- _The task_: Go over the entries below line by line, copying each one that contains the word "fixes".
[[ Supplied records, beginning ]]
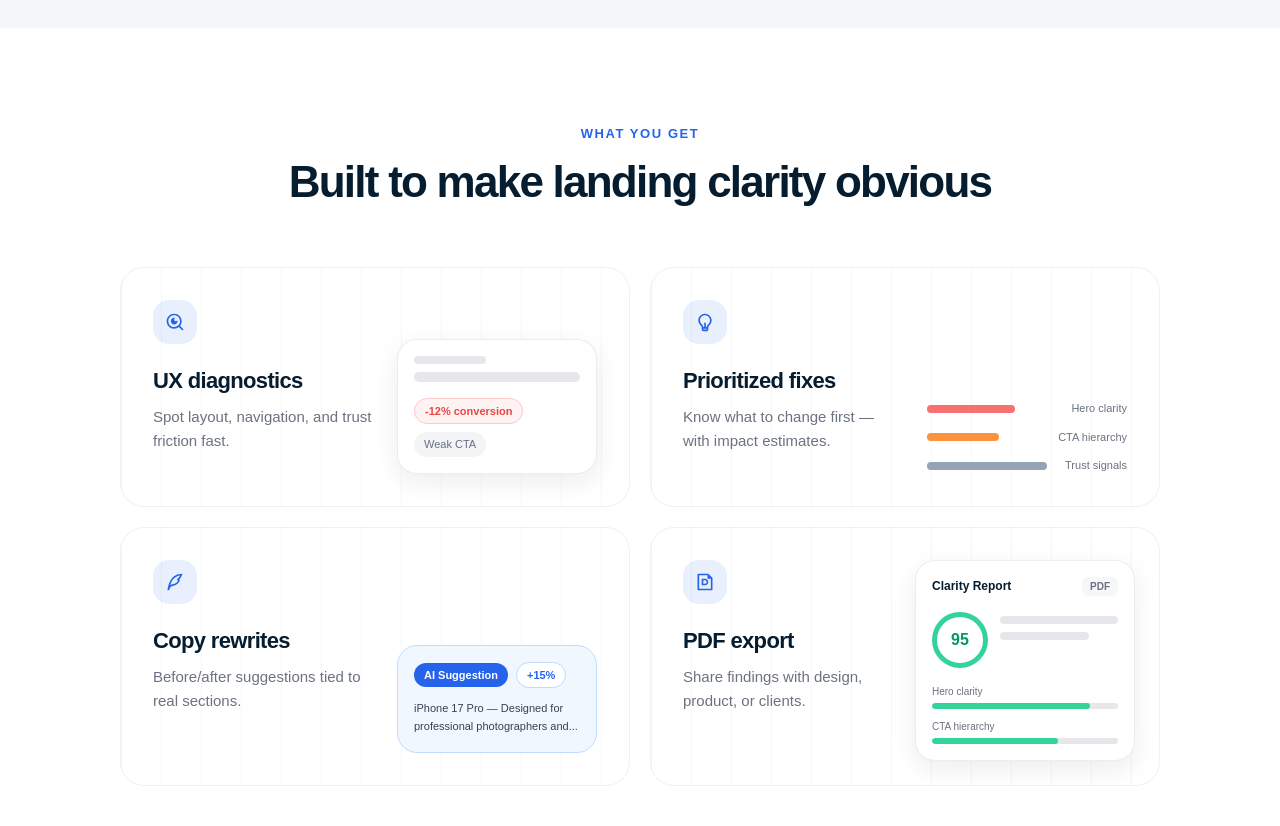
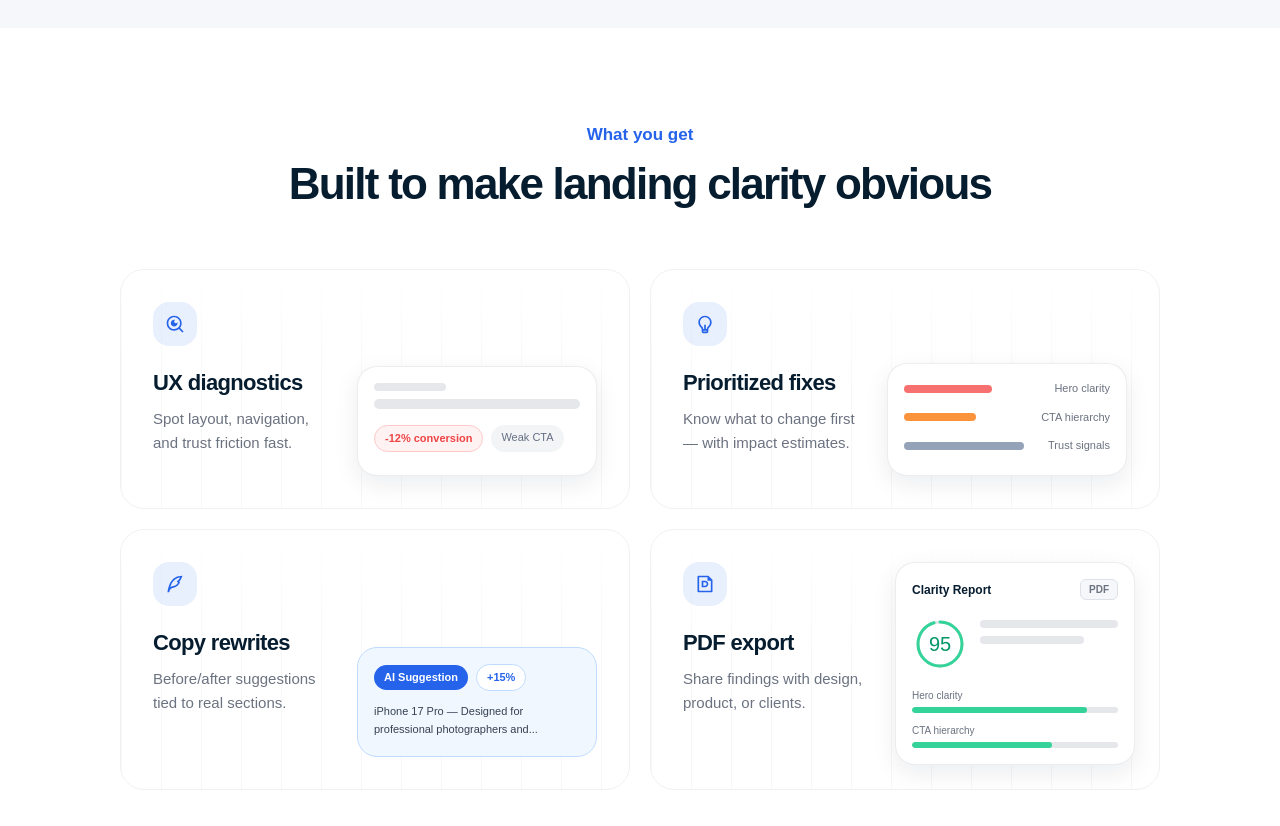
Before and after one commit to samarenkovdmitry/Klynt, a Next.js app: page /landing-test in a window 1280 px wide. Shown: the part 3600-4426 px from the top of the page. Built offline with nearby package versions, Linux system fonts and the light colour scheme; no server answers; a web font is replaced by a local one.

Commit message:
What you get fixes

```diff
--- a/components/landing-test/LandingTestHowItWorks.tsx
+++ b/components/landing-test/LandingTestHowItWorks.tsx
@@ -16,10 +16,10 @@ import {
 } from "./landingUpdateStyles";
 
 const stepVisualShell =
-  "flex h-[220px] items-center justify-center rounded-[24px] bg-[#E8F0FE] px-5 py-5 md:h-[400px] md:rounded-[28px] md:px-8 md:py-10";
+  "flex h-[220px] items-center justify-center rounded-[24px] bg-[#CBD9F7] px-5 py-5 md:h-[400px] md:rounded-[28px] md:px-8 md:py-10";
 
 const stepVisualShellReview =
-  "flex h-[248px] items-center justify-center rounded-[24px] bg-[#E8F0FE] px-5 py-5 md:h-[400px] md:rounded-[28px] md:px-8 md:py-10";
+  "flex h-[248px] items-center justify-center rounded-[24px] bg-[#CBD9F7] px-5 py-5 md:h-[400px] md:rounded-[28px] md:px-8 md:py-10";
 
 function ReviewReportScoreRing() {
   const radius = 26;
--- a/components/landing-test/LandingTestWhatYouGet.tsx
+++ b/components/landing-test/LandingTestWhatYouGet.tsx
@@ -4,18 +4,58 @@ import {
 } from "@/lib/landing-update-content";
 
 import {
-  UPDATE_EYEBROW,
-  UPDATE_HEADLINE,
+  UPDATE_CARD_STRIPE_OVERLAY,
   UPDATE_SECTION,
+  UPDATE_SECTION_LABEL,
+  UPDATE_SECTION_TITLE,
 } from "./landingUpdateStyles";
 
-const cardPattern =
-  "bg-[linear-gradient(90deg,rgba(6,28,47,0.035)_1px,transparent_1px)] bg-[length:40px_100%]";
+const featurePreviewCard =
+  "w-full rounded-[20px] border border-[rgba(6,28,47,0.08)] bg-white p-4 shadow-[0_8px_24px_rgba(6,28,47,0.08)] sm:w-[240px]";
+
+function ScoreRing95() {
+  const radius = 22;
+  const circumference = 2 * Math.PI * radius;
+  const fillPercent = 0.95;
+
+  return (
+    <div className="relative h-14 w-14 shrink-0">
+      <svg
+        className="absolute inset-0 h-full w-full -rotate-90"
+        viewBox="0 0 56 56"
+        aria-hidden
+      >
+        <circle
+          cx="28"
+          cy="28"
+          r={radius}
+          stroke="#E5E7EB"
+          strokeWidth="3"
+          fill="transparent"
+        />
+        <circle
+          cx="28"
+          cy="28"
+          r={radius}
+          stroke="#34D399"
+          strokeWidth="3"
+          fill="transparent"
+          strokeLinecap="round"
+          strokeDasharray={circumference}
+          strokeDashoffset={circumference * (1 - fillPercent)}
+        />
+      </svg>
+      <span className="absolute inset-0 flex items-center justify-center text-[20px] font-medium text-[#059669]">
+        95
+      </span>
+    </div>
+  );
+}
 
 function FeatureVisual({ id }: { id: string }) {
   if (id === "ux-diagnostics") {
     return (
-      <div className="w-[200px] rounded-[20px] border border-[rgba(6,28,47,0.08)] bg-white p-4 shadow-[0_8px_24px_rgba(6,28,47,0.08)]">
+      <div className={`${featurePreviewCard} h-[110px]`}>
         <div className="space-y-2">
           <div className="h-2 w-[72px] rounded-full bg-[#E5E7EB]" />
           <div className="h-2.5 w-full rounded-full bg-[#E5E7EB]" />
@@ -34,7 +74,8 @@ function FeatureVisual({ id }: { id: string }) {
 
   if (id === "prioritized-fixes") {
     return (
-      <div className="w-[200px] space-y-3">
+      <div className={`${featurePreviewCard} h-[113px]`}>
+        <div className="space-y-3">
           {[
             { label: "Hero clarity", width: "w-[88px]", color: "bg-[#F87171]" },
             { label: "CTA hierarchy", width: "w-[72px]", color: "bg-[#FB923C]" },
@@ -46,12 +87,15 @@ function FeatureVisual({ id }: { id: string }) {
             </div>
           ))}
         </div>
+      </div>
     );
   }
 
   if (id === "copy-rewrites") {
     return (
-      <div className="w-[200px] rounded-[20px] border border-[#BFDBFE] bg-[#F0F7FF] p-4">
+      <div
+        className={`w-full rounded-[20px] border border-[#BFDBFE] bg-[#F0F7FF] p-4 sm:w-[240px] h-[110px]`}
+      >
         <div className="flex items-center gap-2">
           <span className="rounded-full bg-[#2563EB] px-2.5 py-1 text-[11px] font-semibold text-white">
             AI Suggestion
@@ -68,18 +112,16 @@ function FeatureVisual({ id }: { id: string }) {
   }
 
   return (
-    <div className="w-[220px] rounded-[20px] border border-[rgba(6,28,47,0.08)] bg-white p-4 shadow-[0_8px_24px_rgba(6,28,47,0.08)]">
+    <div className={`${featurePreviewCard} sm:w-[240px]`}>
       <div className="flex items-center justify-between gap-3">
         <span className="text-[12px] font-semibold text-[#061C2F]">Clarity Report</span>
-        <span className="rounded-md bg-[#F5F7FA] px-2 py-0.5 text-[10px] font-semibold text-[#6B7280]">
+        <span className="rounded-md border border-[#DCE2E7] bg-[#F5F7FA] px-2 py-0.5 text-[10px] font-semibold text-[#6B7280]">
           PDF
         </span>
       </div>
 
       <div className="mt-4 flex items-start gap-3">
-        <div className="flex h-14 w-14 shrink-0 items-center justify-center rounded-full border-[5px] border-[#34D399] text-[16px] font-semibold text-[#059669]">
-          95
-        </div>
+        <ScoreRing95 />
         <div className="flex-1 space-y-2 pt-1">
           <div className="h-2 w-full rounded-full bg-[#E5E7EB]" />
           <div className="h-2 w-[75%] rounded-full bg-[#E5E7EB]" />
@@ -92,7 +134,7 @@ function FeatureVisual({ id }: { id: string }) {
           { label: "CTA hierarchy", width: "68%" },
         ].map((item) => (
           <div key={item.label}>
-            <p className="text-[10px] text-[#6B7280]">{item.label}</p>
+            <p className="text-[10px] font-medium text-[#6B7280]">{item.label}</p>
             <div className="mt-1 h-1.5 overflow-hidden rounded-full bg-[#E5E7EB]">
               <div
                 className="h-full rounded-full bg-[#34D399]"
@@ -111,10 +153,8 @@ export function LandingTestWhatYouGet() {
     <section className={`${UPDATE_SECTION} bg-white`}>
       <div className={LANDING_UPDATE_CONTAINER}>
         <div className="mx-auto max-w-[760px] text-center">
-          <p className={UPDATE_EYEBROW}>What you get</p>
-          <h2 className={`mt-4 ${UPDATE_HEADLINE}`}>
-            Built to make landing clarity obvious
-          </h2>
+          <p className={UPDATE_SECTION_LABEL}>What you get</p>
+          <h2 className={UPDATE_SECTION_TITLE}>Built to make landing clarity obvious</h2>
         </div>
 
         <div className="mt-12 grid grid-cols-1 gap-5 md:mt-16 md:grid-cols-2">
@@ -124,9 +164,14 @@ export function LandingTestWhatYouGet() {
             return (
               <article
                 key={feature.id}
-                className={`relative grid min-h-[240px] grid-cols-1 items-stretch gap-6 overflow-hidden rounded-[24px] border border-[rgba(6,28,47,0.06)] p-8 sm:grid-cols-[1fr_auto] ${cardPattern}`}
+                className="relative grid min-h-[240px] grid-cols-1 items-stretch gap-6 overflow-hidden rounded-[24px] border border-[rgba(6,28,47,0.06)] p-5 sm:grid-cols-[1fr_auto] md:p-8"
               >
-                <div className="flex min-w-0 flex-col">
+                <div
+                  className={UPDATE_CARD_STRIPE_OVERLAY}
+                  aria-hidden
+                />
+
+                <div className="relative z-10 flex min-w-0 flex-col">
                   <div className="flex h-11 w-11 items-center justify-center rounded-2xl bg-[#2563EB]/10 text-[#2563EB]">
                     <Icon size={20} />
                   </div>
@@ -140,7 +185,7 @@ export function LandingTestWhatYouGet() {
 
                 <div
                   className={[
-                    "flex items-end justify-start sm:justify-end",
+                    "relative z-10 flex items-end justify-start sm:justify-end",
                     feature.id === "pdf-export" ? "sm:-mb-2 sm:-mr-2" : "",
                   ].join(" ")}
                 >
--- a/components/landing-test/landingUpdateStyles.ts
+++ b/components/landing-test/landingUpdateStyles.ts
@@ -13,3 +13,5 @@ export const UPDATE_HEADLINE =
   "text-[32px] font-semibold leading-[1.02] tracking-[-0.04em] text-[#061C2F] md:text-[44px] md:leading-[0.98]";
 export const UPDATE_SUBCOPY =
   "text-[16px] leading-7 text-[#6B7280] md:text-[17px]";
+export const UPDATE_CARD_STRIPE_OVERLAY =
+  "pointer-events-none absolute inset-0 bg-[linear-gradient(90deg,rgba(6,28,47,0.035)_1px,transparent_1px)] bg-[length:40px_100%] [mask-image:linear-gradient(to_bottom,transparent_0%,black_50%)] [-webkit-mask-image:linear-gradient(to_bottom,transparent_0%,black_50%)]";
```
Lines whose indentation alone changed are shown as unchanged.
[[ Supplied records, end ]]
- _Solution for this problem_:
What you get fixes
   if (id === "prioritized-fixes") {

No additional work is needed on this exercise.